_Problem statement_: The answer must consist of every line in the records below that contains the string "public".

_Entries shown_:
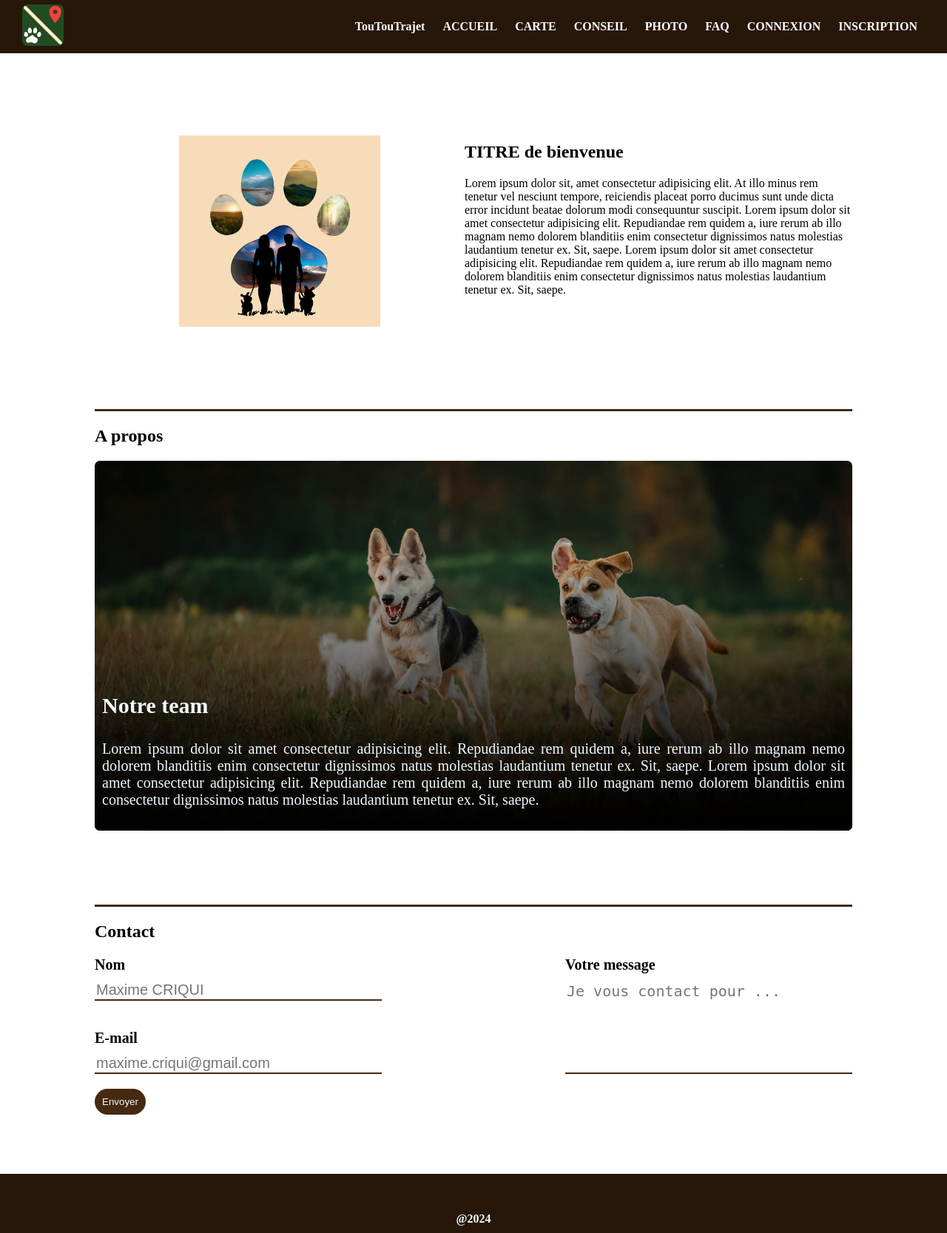
After one commit to MaximeCrq/PFRmaxime, a PHP site: page /test.html in a window 1280 px wide. The commit adds this page. Shown: the whole page at 74% size. Run offline with PHP 8.4, Linux system fonts and the light colour scheme.

Commit message:
sauvegarde

```diff
--- a/public/index.html
+++ b/public/index.html
@@ -7,7 +7,6 @@
     <meta name="viewport" content="width=device-width, initial scale=1.0">
     <link rel="stylesheet" href="./css/style.css">
     <title>toutoutrajet</title>
-    <script src="./js/script.js"></script>
 </head>
 
 <body>
--- a/public/index.php
+++ b/public/index.php
@@ -6,7 +6,6 @@
     <meta name="viewport" content="width=device-width, initial scale=1.0">
     <link rel="stylesheet" href="./css/style.css">
     <title>toutoutrajet</title>
-    <script src="./js/script.js"></script>
 </head>
 
 <body>
--- /dev/null
+++ b/public/test.css
@@ -0,0 +1,274 @@
+
+body {
+    margin: 0;
+    padding: 0;
+}
+
+header {
+    background-color: rgb(39, 23, 9);
+    position: sticky;
+    height: 9vh;
+    top: 0;
+}
+
+header>* {
+    position: absolute;
+    top: 50%;
+    transform: translateY(-50%);
+    margin: 0 30px 0 30px;
+}
+
+header img {
+    height: 7vh;
+    width: 7vh;
+    border-radius: 7px;
+}
+
+header ul {
+    right: 0;
+    text-decoration: none;
+}
+
+header ul li a {
+    text-decoration: none;
+}
+
+header,
+header a {
+    color: white;
+}
+
+header a:nth-child(2) {
+    font-size: 20px;
+    font-weight: 600;
+    margin-left: 100px;
+}
+
+header>ul li {
+    margin: 10px;
+    font-weight: 600;
+    display: inline-block;
+    list-style: none;
+    transition: background-color 0,5s ease-in-out;
+}
+
+header li:hover {
+    background-color: rgba(110, 68, 13, 0.3);
+    outline: 3px solid rgba(255, 181, 97, 0.5);
+}
+
+.page-main {
+    display: block;
+    width: 80%;
+    margin: auto;
+    margin-top: 100px;
+}
+
+.bienvenue {
+    display: flex;
+    flex-direction: row;
+    justify-content: center;
+    margin-bottom: 100px;
+}
+
+.bienvenue>img {
+    width: 500px;
+    align-self: center;
+    border-radius: 4px;
+}
+
+.bienvenue>.texte {
+    width: 500px;
+    margin-left: 20px;
+}
+
+.texte p {
+    text-align: justify;
+    font-size: 20px;
+}
+
+.separator {
+    height: 3px;
+    background-color: rgb(70, 41, 17);
+    width: 100%;
+    margin: 20px 0;
+}
+
+.aPropos {
+    margin-bottom: 100px;
+}
+
+.title-category {
+    text-align: center;
+}
+
+.picturePropos {
+    width: 100%;
+    height: 500px;
+    background-image: url("./image/image\ chien\ 5.jpg");
+    background-position: center;
+    background-size: cover;
+    border-radius: 7px;
+    position: relative;
+}
+
+.infosPicturePropos {
+    width: 100%;
+    height: 100%;
+    z-index: 2;
+    color: aliceblue;
+    background-image: linear-gradient(rgba(0,0,0,0), rgba(0,0,0,1));
+    border-radius: 7px;
+}
+
+.pictureProposText {
+    position: absolute;
+    bottom: 0;
+    margin: 10px;
+        p {
+            font-size: 20px;
+            text-align: justify;
+        }
+        h3 {
+            font-size: 30px;
+        }
+}
+
+input:not([type="submit"]), textarea {
+    border: none;
+    border-bottom: 2px solid rgb(70, 41, 17);
+    resize: none;
+    outline: none;
+    width: 30vw;
+    margin-bottom: 20px;
+    font-size: 20px;
+}
+
+label {
+    margin-bottom: 10px;
+    font-weight: 600;
+    font-size: 20px;
+}
+
+.formTop {
+    display: flex;
+    flex-direction: row;
+    position: relative;
+    justify-content: space-between;
+}
+
+.formLeft {
+    display: flex;
+    flex-direction: column;
+    justify-content: space-between;
+}
+
+.formLeft>div * {
+    display: block;
+}
+
+.formRight * {
+    display: block;
+}
+
+.formContact input[type="submit"] {
+    background-color: rgb(70, 41, 17);
+    border-radius: 20px;
+    border: none;
+    padding: 10px;
+    color: aliceblue;
+    box-shadow: Opx Opx 5px rgba(0,0,0, 0.5);
+    margin-bottom: 80px;
+    cursor: pointer;
+    transition: transform 0.5s ease-in-out;
+}
+
+.formContact input[type="submit"]:hover {
+    transform: translateY(-4px);
+}
+
+footer {
+    height: 80px;
+    position: relative;
+    background-color: rgb(39, 23, 9);
+}
+
+footer h4 {
+    text-align: center;
+    align-items: center;
+    position: absolute;
+    top: 50%;
+    left: 50%;
+    transform: translate(-50%, -50%);
+    color: aliceblue;
+}
+
+
+/* MODIFICATION HEADER A FAIRE*/
+@media screen and (max-width: 1100px) {
+    .bienvenue>img {
+        width: 300px;
+    }
+
+    .texte p {
+        font-size: 16px;
+    }
+    .texte h1 {
+        font-size: 20px;
+    }
+    .bienvenue {
+        margin-bottom: 50px;
+    }
+
+    .aPropos {
+        margin-bottom: 100px;
+    }
+
+    .picturePropos {
+        width: 100%;
+        height: 300px;
+    }
+
+    .pictureProposText {
+        margin: 10px;
+            p {
+                font-size: 16px;
+            }
+            h4 {
+                font-size: 20px;
+            }
+    }
+}
+
+/* MODIFICATION HEADER A FAIRE*/
+@media screen and (max-width: 700px) {
+    .bienvenue {
+        display: flex;
+        flex-direction: column;
+    }
+
+    .bienvenue > .texte {
+        width: initial;
+    }
+
+    .texte p {
+    font-size: 12px;
+    }
+
+    input:not(input[type="submit"]), textarea, input[type="submit"], label, .formContact input[type="submit"] {
+        font-size: 16px;
+    }
+
+    .pictureProposText p {
+        font-size: 12px;
+    }
+
+    .formTop {
+        flex-direction: column;
+        width: 100%;
+    }
+
+    input:not(input[type="submit"]), textarea {
+        width: 100%;
+    }
+}
--- /dev/null
+++ b/public/test.html
@@ -0,0 +1,100 @@
+<!DOCTYPE html>
+<html lang="fr">
+
+<head>
+    <meta charset="UTF-8">
+    <meta http-equiv="X-UA-Compatible" content="IE=edge">
+    <meta name="viewport" content="width=device-width, initial scale=1.0">
+    <link rel="stylesheet" href="./test.css">
+    <title>toutoutrajet</title>
+</head>
+
+<body>
+    <header>
+        <a href="#"><img src="./image/logo toutoutrajet 2.png" alt="logo du site du projet"></a>
+        <ul>
+            <li><a href="#accueil">TouTouTrajet</a></li>
+            <li><a href="#accueil">ACCUEIL</a></li>
+            <li><a href="carte">CARTE</a></li>
+            <li><a href="conseil">CONSEIL</a></li>
+            <li><a href="photo">PHOTO</a></li>
+            <li><a href="faq">FAQ</a></li>
+            <li><a href="connexion">CONNEXION</a></li>
+            <li><a href="inscription">INSCRIPTION</a></li>
+        </ul>
+    </header>
+
+    <div class="page-main">
+        <div class="bienvenue" id="accueil">
+            <img src="./image/Design sans titre (1).png">
+            <div>
+                <h2>TITRE de bienvenue</h2>
+                <p>Lorem ipsum dolor sit,
+                    amet consectetur adipisicing elit.
+                    At illo minus rem tenetur vel nesciunt tempore,
+                    reiciendis placeat porro ducimus sunt unde dicta error
+                    incidunt beatae dolorum modi consequuntur suscipit.
+                    Lorem ipsum dolor sit amet consectetur adipisicing elit.
+                    Repudiandae rem quidem a, iure rerum ab illo magnam nemo
+                    dolorem blanditiis enim consectetur dignissimos natus
+                    molestias laudantium tenetur ex. Sit, saepe.
+                    Lorem ipsum dolor sit amet consectetur adipisicing elit.
+                    Repudiandae rem quidem a, iure rerum ab illo magnam nemo
+                    dolorem blanditiis enim consectetur dignissimos natus
+                    molestias laudantium tenetur ex. Sit, saepe.</p>
+            </div>
+        </div>
+        <div class="separator"></div>
+        <div class="aPropos" id="aPropos">
+            <h2 class="titleCategory">A propos</h2>
+            <div class="picturePropos">
+                <div class="infosPicturePropos">
+                    <div class="pictureProposText">
+                        <h3>Notre team</h3>
+                        <p>Lorem ipsum dolor sit amet consectetur adipisicing elit.
+                            Repudiandae rem quidem a, iure rerum ab illo magnam nemo
+                            dolorem blanditiis enim consectetur dignissimos natus
+                            molestias laudantium tenetur ex. Sit, saepe.
+                            Lorem ipsum dolor sit amet consectetur adipisicing elit.
+                            Repudiandae rem quidem a, iure rerum ab illo magnam nemo
+                            dolorem blanditiis enim consectetur dignissimos natus
+                            molestias laudantium tenetur ex. Sit, saepe.</p>
+                    </div>
+                </div>
+            </div>
+        </div>
+        <div class="separator"></div>
+        <div class="contact" id="contact">
+            <h2 class="titleCategory">Contact</h2>
+            <div class="formContactContainer">
+                <form action="" method="" class="formContact">
+                    <div class="formTop">
+                        <div class="formLeft">
+                            <div><label for="nom">Nom</label>
+                                <input type="text" name="nom" placeholder="Maxime CRIQUI">
+                            </div>
+                            <div><label for="email">E-mail</label>
+                                <input type="email" name="email" placeholder="maxime.criqui@gmail.com">
+                            </div>
+                        </div>
+                        <div class="formRight">
+                            <label for="message">Votre message</label>
+                            <textarea name="message" cols="30" rows="5"
+                                placeholder="Je vous contact pour ..."></textarea>
+                        </div>
+                    </div>
+                    <div class="formBottom">
+                        <input type="submit" name="envoyer" value="Envoyer">
+                    </div>
+                </form>
+            </div>
+        </div>
+    </div>
+
+    <footer>
+    <h4>@2024</h4>
+    </footer>
+
+    <script src="./js/script.js" defer></script>
+</body>
+</html>
```
Also changed, not shown: public/header.html (added).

_Solution to this problem_:
--- a/public/index.html
+++ b/public/index.html
--- a/public/index.php
+++ b/public/index.php
+++ b/public/test.css
+++ b/public/test.html
Also changed, not shown: public/header.html (added).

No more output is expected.